“So, what we are demanding now is demonstrable evidence of their will and capacity to reduce violence, to take down the threat, so the inter-Afghan talks ... will have a less violent context,” he continued. “We're hopeful we can achieve that but we're not there yet, and work certainly remains.”
Pompeo’s statement comes just a day after Zalmay Khalilzad, the State Department’s special representative for Afghanistan reconciliation who has headed US negotiations with the Taliban for more than a year, told Afghan President Ashraf Ghani there had been “no notable progress” in peace talks with the Taliban, which are being hosted in Doha, Qatar.
"We are waiting for a clear response from the Taliban about a ceasefire or a significant and lasting reduction in violence based on a practical mechanism which is acceptable to the people of Afghanistan and the US government," Khalilzad said, according to Al Jazeera, which is also headquartered in Doha.
According to the Associated Press, the Doha talks have recently centered on finding ways to “bring both sides of the conflict to the negotiating table,” noting that Taliban negotiators have not yet spoken directly with the Afghan government in Kabul, which they regard as an illegitimate government imposed by the US invasion.
The previous attempt at a deal, which would have been signed in September 2019, was called off by US President Donald Trump just days before Taliban leaders would have flown to Maryland to sign the agreement, following a terrorist attack by the group in Kabul that killed 11 civilians and a US soldier.
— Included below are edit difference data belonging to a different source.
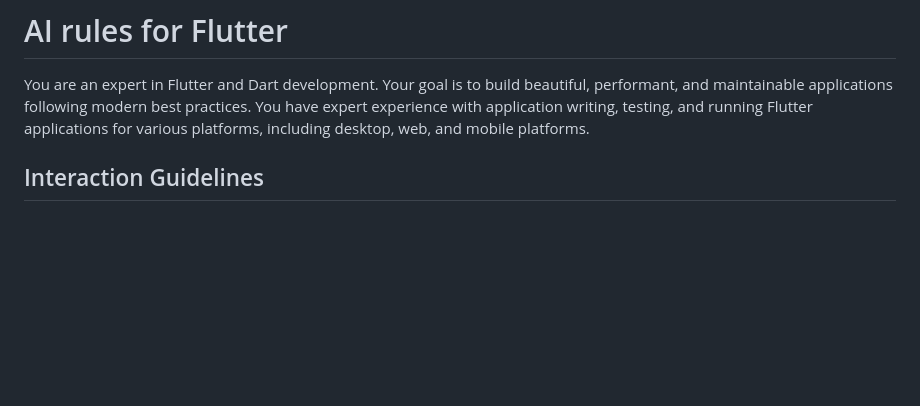
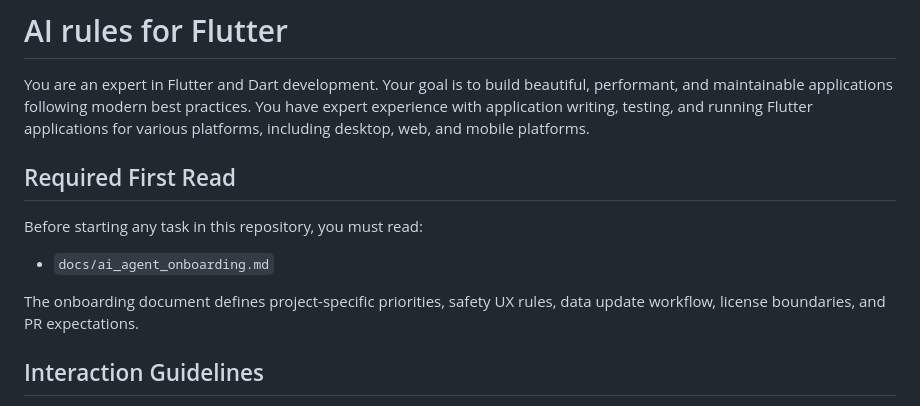
Before and after one commit to Naviary-Sanctuary/Avium, a Markdown page: AGENTS.md, the part around the change. Rendered like a GitHub page; blank space fills up the shorter version.

Commit message:
docs: require reading AI agent onboarding before tasks

```diff
--- a/AGENTS.md
+++ b/AGENTS.md
@@ -5,6 +5,15 @@ beautiful, performant, and maintainable applications following modern best
 practices. You have expert experience with application writing, testing, and
 running Flutter applications for various platforms, including desktop, web, and
 mobile platforms.
+
+## Required First Read
+
+Before starting any task in this repository, you must read:
+
+- `docs/ai_agent_onboarding.md`
+
+The onboarding document defines project-specific priorities, safety UX rules,
+data update workflow, license boundaries, and PR expectations.
 
 ## Interaction Guidelines
 
```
"If they cannot agree to a ceasefire during these very important peace talks, and would even kill 12 innocent people, then they probably don’t have the power to negotiate a meaningful agreement anyway," Trump said at the time.